### The task
Every line in the records below with the string "files" needs to be copied out.

Web page edit records
┌────────
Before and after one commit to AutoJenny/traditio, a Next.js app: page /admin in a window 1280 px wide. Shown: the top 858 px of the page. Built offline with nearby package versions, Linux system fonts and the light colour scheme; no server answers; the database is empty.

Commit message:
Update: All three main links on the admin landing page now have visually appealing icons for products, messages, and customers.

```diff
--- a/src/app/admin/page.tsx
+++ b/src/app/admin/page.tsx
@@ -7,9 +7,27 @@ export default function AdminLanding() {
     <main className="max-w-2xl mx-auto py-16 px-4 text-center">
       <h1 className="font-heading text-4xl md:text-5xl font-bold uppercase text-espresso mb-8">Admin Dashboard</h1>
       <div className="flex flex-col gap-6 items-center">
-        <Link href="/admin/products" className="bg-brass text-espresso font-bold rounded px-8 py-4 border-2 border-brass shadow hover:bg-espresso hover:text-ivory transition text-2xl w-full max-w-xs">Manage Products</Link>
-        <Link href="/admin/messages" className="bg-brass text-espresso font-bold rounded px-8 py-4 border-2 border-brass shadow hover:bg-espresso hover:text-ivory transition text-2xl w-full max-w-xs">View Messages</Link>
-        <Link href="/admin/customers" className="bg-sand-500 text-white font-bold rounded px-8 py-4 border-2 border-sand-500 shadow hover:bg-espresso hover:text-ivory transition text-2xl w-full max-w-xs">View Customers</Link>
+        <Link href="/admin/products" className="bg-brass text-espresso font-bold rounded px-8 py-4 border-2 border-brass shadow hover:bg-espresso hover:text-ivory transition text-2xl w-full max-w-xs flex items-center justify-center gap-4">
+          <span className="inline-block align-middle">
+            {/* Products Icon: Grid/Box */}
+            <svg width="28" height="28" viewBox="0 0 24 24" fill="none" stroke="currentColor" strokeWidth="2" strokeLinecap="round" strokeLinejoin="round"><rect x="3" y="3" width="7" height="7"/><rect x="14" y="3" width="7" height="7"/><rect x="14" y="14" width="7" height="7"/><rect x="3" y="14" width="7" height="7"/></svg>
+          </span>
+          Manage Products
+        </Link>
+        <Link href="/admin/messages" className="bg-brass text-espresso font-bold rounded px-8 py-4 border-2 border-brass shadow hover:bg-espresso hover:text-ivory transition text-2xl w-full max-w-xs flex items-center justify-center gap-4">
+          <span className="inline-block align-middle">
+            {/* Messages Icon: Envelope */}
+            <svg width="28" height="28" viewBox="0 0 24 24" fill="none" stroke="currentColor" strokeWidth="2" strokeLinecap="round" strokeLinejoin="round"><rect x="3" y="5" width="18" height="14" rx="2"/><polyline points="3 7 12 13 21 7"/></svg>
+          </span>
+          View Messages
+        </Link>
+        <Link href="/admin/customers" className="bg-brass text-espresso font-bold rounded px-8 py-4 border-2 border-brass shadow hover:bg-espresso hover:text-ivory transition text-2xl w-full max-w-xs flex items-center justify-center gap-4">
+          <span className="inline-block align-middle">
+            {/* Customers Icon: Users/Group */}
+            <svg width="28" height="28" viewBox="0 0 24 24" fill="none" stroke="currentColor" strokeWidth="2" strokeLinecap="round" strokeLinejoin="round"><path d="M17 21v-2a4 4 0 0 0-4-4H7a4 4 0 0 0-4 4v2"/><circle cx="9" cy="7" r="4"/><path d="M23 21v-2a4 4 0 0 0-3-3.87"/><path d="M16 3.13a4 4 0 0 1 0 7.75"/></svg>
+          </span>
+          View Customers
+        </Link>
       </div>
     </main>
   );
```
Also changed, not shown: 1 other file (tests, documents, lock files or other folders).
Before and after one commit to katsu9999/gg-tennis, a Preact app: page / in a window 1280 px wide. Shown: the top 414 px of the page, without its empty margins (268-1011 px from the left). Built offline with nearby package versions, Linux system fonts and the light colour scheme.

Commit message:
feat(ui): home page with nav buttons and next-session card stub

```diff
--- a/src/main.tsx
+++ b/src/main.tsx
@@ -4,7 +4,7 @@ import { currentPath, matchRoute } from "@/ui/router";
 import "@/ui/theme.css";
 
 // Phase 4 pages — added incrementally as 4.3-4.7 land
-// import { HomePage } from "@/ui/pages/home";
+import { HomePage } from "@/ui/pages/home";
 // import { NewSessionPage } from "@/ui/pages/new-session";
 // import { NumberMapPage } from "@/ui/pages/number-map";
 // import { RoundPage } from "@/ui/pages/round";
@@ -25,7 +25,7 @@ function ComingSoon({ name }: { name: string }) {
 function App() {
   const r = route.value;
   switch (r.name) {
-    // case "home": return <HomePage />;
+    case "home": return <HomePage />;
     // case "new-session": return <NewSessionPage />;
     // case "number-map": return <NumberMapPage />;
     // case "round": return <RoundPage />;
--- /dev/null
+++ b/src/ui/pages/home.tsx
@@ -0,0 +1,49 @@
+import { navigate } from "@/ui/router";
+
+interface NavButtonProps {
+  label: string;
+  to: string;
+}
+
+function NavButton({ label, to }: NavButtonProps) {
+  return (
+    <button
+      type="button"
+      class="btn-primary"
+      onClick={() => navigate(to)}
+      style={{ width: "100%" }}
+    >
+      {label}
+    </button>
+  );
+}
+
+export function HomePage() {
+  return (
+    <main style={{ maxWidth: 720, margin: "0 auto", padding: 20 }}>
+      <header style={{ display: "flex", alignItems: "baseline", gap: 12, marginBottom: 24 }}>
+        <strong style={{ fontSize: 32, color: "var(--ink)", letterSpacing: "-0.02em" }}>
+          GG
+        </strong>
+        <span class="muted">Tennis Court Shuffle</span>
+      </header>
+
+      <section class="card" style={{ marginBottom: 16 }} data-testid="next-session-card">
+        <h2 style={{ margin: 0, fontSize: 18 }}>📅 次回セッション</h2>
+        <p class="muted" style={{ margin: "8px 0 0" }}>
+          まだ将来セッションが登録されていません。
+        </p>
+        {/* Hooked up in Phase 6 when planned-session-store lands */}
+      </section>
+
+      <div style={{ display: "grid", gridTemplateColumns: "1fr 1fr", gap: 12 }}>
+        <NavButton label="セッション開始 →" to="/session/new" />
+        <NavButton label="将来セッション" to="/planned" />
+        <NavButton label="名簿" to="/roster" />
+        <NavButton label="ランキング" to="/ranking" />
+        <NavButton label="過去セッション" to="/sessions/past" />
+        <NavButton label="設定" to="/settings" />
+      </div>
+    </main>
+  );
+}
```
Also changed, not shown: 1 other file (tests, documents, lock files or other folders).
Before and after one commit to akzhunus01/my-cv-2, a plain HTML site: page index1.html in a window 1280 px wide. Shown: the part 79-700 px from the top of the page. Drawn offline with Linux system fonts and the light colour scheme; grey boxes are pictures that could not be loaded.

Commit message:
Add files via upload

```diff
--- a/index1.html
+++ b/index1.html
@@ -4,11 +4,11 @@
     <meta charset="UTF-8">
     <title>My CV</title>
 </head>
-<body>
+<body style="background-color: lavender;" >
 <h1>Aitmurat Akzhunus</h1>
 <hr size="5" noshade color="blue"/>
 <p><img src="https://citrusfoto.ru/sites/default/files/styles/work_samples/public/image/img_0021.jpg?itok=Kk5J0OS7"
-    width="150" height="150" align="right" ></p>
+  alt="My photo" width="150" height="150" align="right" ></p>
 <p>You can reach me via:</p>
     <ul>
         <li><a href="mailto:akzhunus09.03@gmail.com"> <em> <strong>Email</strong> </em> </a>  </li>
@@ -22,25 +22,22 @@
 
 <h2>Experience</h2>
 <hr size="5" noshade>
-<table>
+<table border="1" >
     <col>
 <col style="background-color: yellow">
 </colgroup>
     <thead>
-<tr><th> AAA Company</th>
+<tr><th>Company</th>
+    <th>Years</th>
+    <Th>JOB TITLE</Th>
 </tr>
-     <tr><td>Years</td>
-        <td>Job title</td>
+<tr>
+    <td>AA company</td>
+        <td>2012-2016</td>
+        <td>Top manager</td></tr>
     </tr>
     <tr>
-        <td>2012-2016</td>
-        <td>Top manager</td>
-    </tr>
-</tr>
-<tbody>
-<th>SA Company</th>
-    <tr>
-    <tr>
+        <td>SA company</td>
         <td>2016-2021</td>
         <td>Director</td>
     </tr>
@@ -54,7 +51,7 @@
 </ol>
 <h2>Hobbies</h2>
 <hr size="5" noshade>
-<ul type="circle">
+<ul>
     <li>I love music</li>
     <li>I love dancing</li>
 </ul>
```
└────────
### Task result
Also changed, not shown: 1 other file (tests, documents, lock files or other folders).
Also changed, not shown: 1 other file (tests, documents, lock files or other folders).
Add files via upload
 <p><img src="https://citrusfoto.ru/sites/default/files/styles/work_samples/public/image/img_0021.jpg?itok=Kk5J0OS7"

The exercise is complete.